If you have a child that is a bit older and no longer needs to take a nap, you could still plan for a morning trip. Start out kayaking in the morning and take a break for lunch and resting. If your child feels up to it, you can continue kayaking throughout the afternoon. Just be sure they are not too tired to keep going.
7. Bring a Buddy
Experiencing the great outdoors is always much more enjoyable when you can do so with friends. Your child is no exception and when they have the opportunity to bring a friend along, they will look forward to the trip even more.
When they have a friend with them, your child will be more relaxed, entertained, and will have more fun. Not to mention they will make great memories and bond closer with their friend.
Just be sure there are enough adults to supervise younger children.
Kid Friendly Entertainment
While some children treasure and look forward to their time spent in nature, others might not fully understand what it means to be on a kayaking trip and become bored. This is more common with younger children who cannot paddle as long and will need to take frequent breaks.
In order to keep your child entertained out on the water, bring along a few of the following items:
A toy boat to use alongside the kayak
A waterproof camera
Pebbles or rocks to throw into the water
A doll wearing a life vest
A toy or small fishing line

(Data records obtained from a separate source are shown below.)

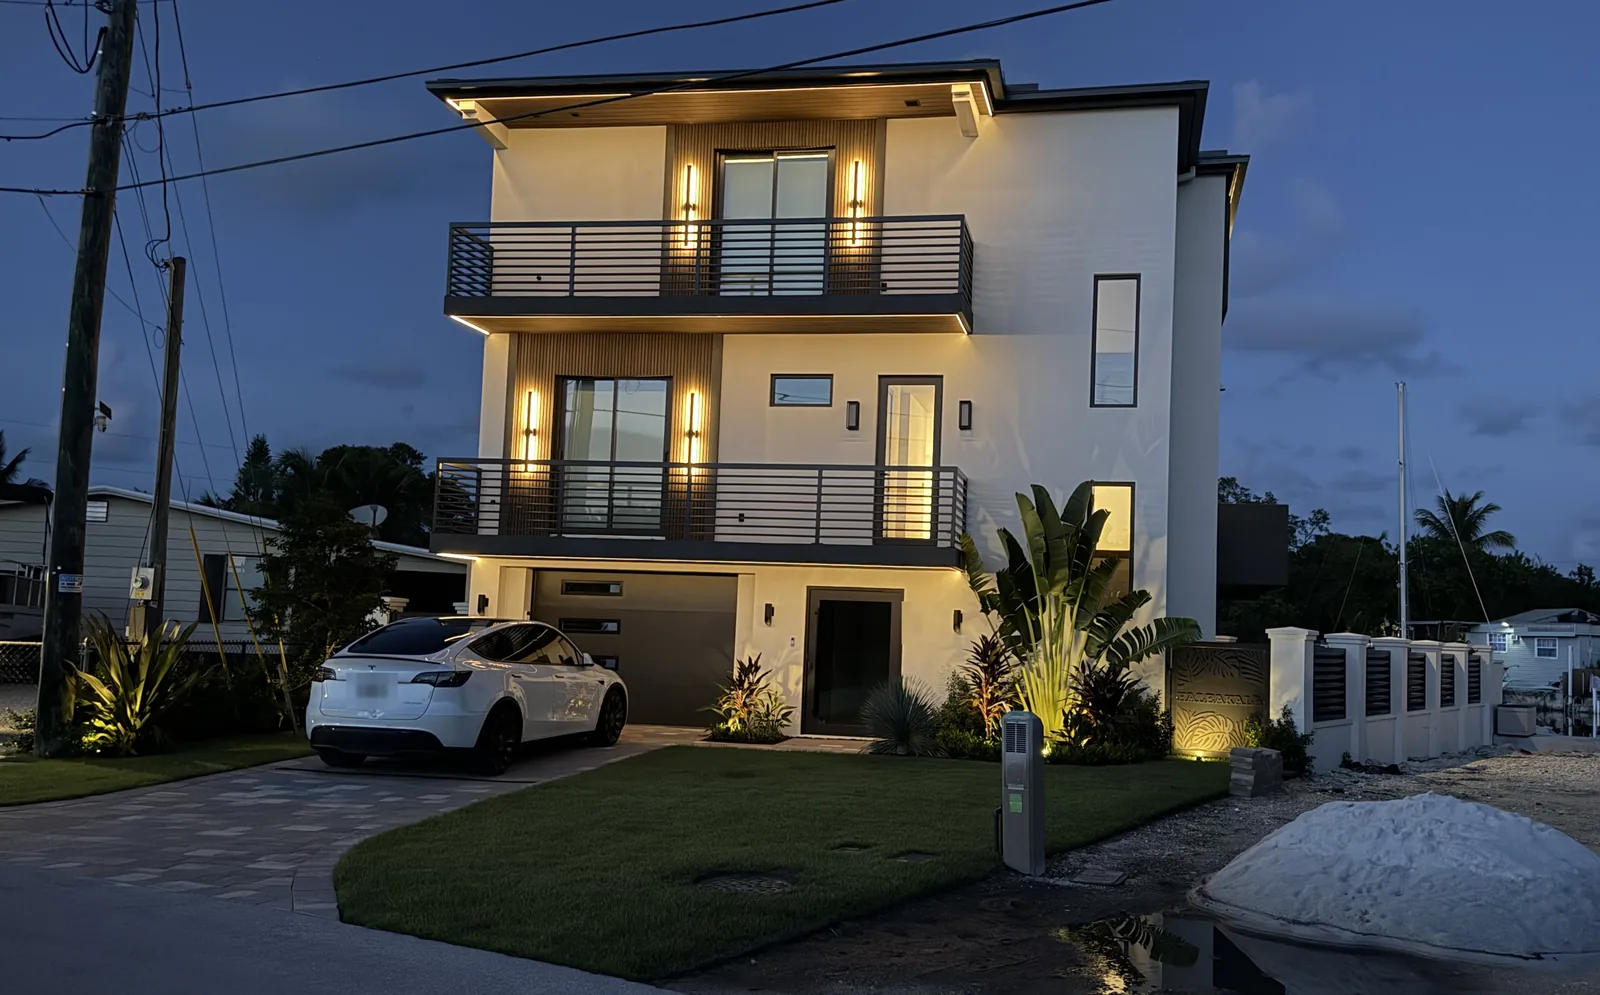
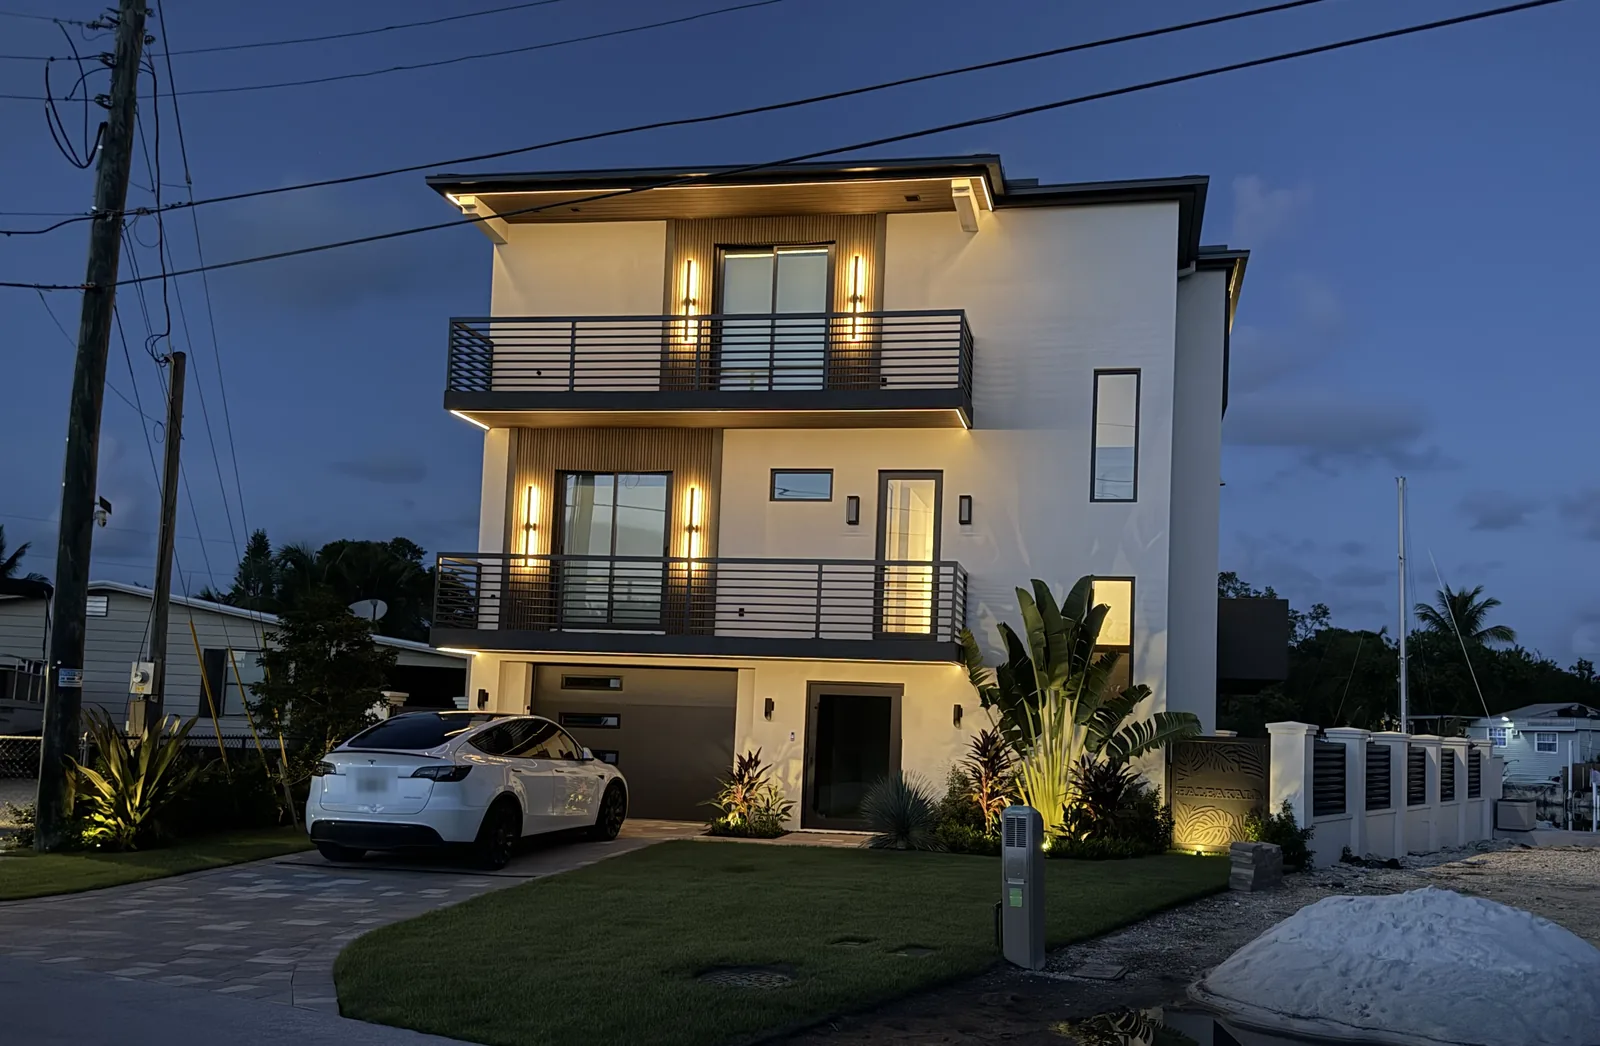
Residential photo: more sky so the lit roof line is fully visible; object-top

diff --git a/residential.html b/residential.html
@@ -76,7 +76,7 @@
             <a href="mailto:paul@ptmelectric.com" class="border border-slate-600 hover:border-brand-500 text-white font-semibold px-6 py-3 rounded-xl text-center transition">Email paul@ptmelectric.com</a>
           </div>
         </div>
-        <img src="images/residential-home-night.webp" alt="Modern three-story home at dusk with exterior LED lighting by PTM Electric" width="1600" height="995" class="rounded-2xl border border-slate-800 w-full object-cover max-h-80">
+        <img src="images/residential-home-night.webp" alt="Modern three-story home at dusk with exterior LED lighting by PTM Electric" width="1600" height="1046" class="rounded-2xl border border-slate-800 w-full object-cover object-top max-h-80">
       </div>
     </div>
   </section>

Keeping your child entertained when they need to rest will prevent crankiness or complaining. When your child has the chance to stay busy and entertained throughout the trip, they will be more likely to enjoy the excursion.
9. Know When to Tow
If you are not using a double kayak with your child, make sure to stay close by throughout the journey to give your child a sense of security. Additionally, you will also be within reach if the need arises to tow your child.
When your child is confident and skilled enough to kayak on their own, there can still be a need for you to tow them. Know your child’s ability and be prepared to tow them towards the end of the trip should the need it.
Towing is also a great option if you have a younger child that still wants to have a sense of independence. You could set them up with some snacks, drinks, a camera, and a few toys and simply let them enjoy the kayaking experience and the nature around them. This is an ideal option if your child is not strong enough or old enough to paddle for long periods of time, if at all.
10. Teach As You Go
From launching the kayak, to bringing it back to shore, there are several techniques and tricks you can teach your child along the way. If they are younger, keep the emphasis on safety and explain why you are doing what you are doing in a simple, non-complex way. Encourage your child, regardless of their age, to ask questions if they do not understand something or if they are curious about why you do something.
For older children, explain to them (when the moment is right) how to do something step by step and see if they can follow your instructions to complete a task. Learning by doing is one of the best ways to learn and your child will be able to learn more quickly if they have the chance to do a task themselves.
Learning how to launch, navigate the kayak, how to turn the boat around, and how to handle a capsized boat will not only build their skills, but also their confidence. The sooner your child fully understands kayaking and can demonstrate their skills, the sooner they will be able to kayak in their own kayak.
Kayaking with the family can be a memorable and fun experience, yet kayaking with kids can become hectic. With the help of these kayaking tips, you and your child will soon fall in love with kayaking and look forward to each kayaking journey. When a kayaking trip is properly planned and everyone involved knows what is expected of them, you will be better prepared and fully enjoy the kayaking adventure.